By: E&P Staff
The Washington State Supreme Court ruled in favor of The Seattle Times this morning in a protracted battle with rival/partner the Seattle Post-Intelligencer. The papers have operated jointly since 1983.
?The Seattle Times family is gratified that the state’s highest court has upheld the Appeals Court ruling,? said Frank Blethen, publisher, in a statement. ?This lawsuit has been a costly and time-consuming effort during a particularly difficult time for metropolitan dailies.?
The Times, majority owned by the Blethen family, alleged that in 2002 Times’ executives attempted to negotiate with Hearst, the owners of the Post-Intelligencer, over losses incurred by the Times. When talks stalled, the Times invoked the ?loss clause? — part of a JOA that provides that if either paper loses money for three consecutive years, it can notify the other paper and begin a process to discuss changes in the agreement or ultimately terminate the JOA.
Hearst filed a pre-emptive lawsuit.
?We are disappointed with the decision but this case is far from over,? said Hearst spokesman Paul Luthringer. ?We believe we will ultimately prevail. There are many issues to be resolved. We will continue our efforts to preserve two separate and distinct editorial voices in Seattle.?
At issue, according to a statement, in the Supreme Court decision was Hearst’s claim that losses in 2000 and 2001 relating to a newspaper strike should not be counted under the ?loss clause? in the contract. The court agreed with the Times that nothing in the contract excludes strike losses.
?The Times has lost money every year since 2000,? Blethen said in a statement. ?It is our hope that that the Hearst Corp. will join the Times in modifying the JOA contract to reflect today’s difficult newspaper economies so that the Times has a fair chance to become profitable again. A return to profitability will enable the Times to remain locally owned and focused on quality, independent journalism for our city and our region.
?The Times entered the JOA more than 20 years ago with the Post-Intelligencer, which was failing financially. For most of that time the JOA served our community well, but it doesn’t any more. Increased media competition, changing demographics, and economic pressures have made the JOA, as presently structured, obsolete and a threat to the Times’ survival.
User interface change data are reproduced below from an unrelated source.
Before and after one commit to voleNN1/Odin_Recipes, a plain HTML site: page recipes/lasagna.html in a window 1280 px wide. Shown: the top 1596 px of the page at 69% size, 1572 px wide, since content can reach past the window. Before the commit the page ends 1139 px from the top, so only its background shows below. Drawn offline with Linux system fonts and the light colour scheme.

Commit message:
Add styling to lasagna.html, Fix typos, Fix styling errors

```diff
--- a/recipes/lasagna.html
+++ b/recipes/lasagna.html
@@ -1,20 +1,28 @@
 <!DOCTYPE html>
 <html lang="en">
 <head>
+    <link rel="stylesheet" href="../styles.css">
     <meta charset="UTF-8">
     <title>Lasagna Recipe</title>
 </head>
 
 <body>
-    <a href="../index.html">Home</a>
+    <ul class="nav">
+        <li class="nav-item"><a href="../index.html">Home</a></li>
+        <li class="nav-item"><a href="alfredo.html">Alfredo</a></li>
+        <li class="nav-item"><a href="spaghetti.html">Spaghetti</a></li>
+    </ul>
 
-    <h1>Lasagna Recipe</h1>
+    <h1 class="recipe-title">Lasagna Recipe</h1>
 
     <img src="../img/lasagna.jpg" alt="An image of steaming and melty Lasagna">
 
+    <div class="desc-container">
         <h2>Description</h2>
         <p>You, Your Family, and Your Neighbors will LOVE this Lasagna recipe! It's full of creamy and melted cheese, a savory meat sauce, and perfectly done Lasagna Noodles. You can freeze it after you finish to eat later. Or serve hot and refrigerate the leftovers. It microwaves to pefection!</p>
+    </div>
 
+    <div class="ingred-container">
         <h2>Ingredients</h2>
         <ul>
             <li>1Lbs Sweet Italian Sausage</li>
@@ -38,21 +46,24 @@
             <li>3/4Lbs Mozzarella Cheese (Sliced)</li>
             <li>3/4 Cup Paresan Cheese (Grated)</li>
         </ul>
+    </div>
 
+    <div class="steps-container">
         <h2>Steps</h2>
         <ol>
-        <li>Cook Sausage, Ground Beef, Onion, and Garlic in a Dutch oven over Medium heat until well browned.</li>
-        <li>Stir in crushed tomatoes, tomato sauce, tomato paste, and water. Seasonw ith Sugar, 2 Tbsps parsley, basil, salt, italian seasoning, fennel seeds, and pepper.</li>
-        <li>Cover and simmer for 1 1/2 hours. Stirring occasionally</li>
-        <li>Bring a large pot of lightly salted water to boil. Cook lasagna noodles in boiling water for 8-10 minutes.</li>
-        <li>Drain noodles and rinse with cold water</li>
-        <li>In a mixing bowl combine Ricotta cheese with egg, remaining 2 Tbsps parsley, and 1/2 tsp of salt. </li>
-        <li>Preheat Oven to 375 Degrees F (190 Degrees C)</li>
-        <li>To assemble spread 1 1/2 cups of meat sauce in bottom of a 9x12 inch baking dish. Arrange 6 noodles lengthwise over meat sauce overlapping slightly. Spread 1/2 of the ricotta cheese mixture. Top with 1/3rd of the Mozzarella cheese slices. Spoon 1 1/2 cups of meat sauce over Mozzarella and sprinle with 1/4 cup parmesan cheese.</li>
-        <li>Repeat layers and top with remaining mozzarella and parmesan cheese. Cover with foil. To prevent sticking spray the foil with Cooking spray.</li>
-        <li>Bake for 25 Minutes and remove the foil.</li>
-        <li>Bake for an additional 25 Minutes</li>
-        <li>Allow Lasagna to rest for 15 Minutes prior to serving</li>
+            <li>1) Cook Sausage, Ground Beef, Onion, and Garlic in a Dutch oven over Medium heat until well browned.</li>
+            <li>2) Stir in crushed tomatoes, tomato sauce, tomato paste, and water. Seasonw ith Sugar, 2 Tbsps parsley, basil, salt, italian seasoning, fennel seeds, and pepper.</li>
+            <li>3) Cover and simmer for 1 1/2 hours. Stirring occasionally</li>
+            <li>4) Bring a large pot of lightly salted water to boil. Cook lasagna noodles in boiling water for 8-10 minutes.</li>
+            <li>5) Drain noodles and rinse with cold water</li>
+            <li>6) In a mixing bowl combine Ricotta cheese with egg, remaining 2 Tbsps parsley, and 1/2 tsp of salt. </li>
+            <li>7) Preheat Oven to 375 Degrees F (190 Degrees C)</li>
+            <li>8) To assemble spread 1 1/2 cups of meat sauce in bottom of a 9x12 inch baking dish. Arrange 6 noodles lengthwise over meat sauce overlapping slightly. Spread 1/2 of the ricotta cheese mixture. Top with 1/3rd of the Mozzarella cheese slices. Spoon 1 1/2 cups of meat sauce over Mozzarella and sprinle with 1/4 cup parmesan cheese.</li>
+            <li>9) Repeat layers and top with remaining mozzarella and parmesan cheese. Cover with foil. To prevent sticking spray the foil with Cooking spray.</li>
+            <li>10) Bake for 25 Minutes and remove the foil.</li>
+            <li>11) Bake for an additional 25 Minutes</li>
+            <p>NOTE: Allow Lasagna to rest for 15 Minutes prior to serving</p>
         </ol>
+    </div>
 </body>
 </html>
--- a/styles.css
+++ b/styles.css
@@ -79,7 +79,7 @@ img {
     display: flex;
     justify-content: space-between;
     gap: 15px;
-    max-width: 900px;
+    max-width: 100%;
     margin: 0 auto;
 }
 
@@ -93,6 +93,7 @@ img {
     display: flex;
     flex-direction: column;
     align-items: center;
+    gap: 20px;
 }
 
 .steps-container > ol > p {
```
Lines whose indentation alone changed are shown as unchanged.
Our only objective, when we acted reluctantly to modify the terms of the JOA, was to assure the preservation of the Times as a financially viable newspaper serving the needs of the community.?
The Supreme Court upheld the Appeals Court ruling from March 2004.